Don is still sitting where he collapsed by the pay phone. Some nice, thin, yet maternal-looking lady checks on Don and pushes him to come to her seminar.
“I can’t move.”
“Sure you can,” she tells him.
While most people are dressed like upscale hippies, one man is wearing what looks like a red prison jumpsuit for no particular reason. Some shlub named Leonard is in the hot seat. He says, “It’s like no one cares I’m gone.” Then he talks about a dream that sounds almost exactly like a television commercial, but it’s not clear for what product. Leonard imagines he’s been put in a refrigerator and sometimes the door is closed and it all goes black (like the end of The Sopranos), but sometimes the door opens and there are all these smiling faces (like the end of Lost), but then no one chooses him and the door closes again. Leonard starts to cry, and there’s dramatic music and Don comes out of his stupor and hugs him and they’re both crying.

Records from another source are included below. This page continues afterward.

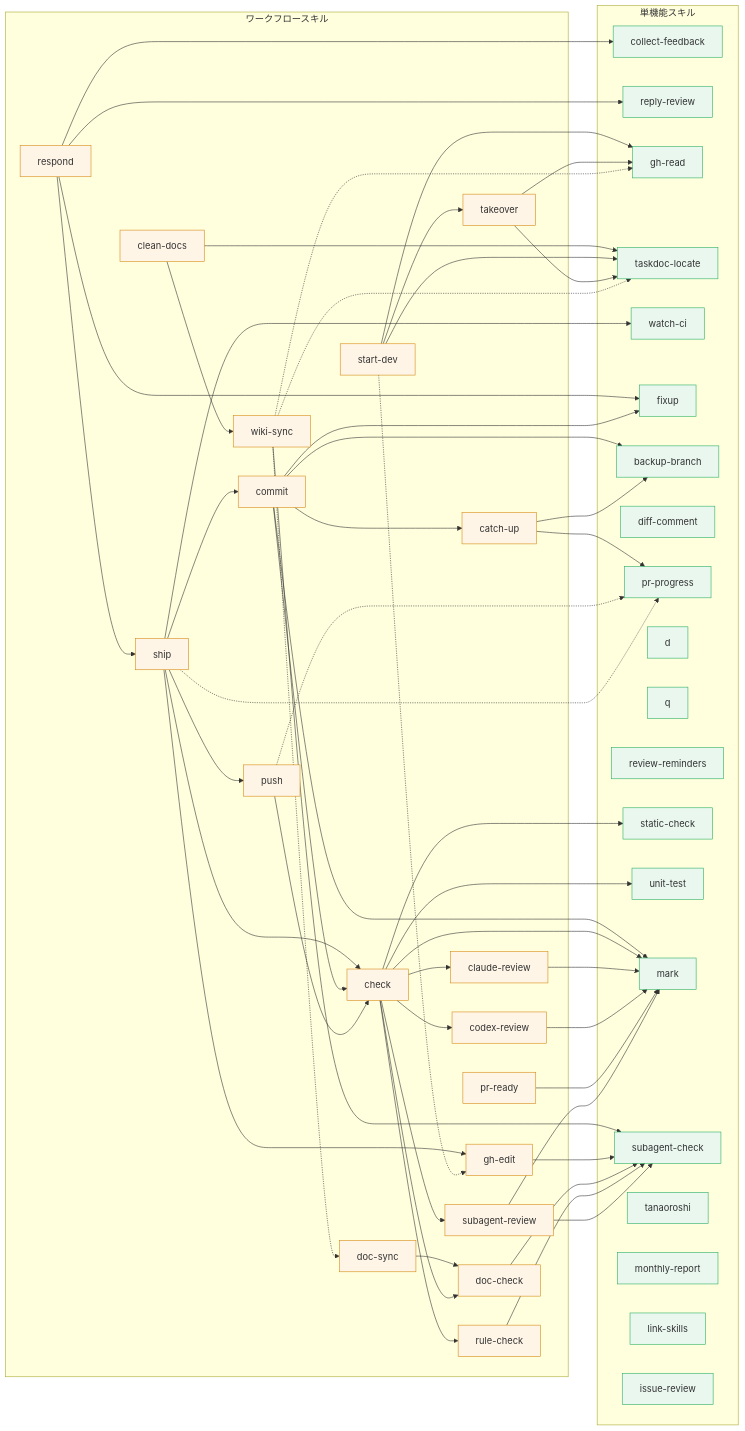
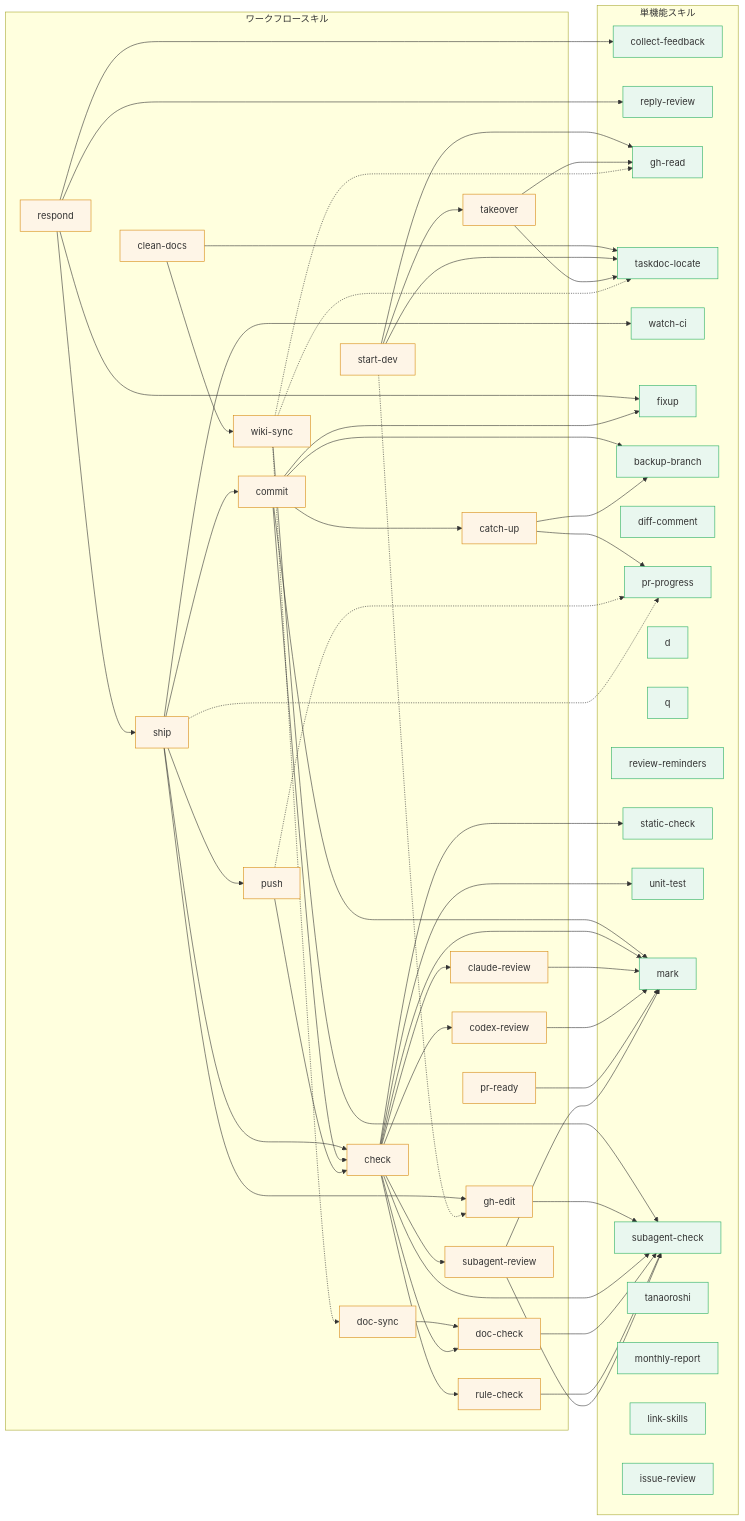
Before and after one commit to mistbind3u88/bonsai: the second of 2 diagrams in README.md, drawn with Mermaid. The commit also changed 17 other files, not shown here.

```diff
--- a/README.md
+++ b/README.md
@@ -178,6 +178,7 @@
     check --> unit-test
     check --> doc-check
     check --> rule-check
+    check --> subagent-check
     check --> claude-review
     check --> codex-review
     check --> subagent-review
```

Then we take a break from Don in order to tie up the rest of the storylines:
Pete and Trudy—who looks very fetching in a That Girl ensemble—get out of a car and onto a Learjet.
Joan names her new business “Holloway Harris” so it has two names. Like Sue Sylvester, she’s just married herself.
Marie and Roger are in a restaurant. He orders in French. They are so going to grow old together unless his ticker explodes in the next four minutes.
Betty is not dead yet. Sally is helping her in the kitchen.
Stan and Peggy are still in love—with each other.
Don—who hasn’t left Esalen because, despite that little montage, not more than a day has passed—looks out over a cliff. But he no longer looks like he’s going to jump. He joins a group for morning meditation, and strangely sits in a full lotus position—which seems highly unlikely for the character, but maybe he’s just naturally flexible. He is surrounded by love, California sunshine, and people who look like they were extras in Bob & Carol & Ted & Alice. Eyes closed, Don breathes in and smiles as though suddenly he had a flash of brilliance—and then we get that it was not all a crazy dream, but an elaborate joke as we fade out with one of the most iconic television commercials ever—the “hilltop” Coca-Cola spot featuring people younger and prettier than those around him, but dressed in similar groovy threads, singing the mother-of-all-jingles.
It’s clear we are meant to believe that the man who “invented” the Kodak carousel in the 1960s would, in 1970, want to buy the world a Coke. Don has his ticket back to McCann. All he has to do now is click his heels three times, and it looks like he’ll be going home. But will he ever be a real boy, or man?
And Sal Romano, like the Russian in Pine Barrens, was never seen again.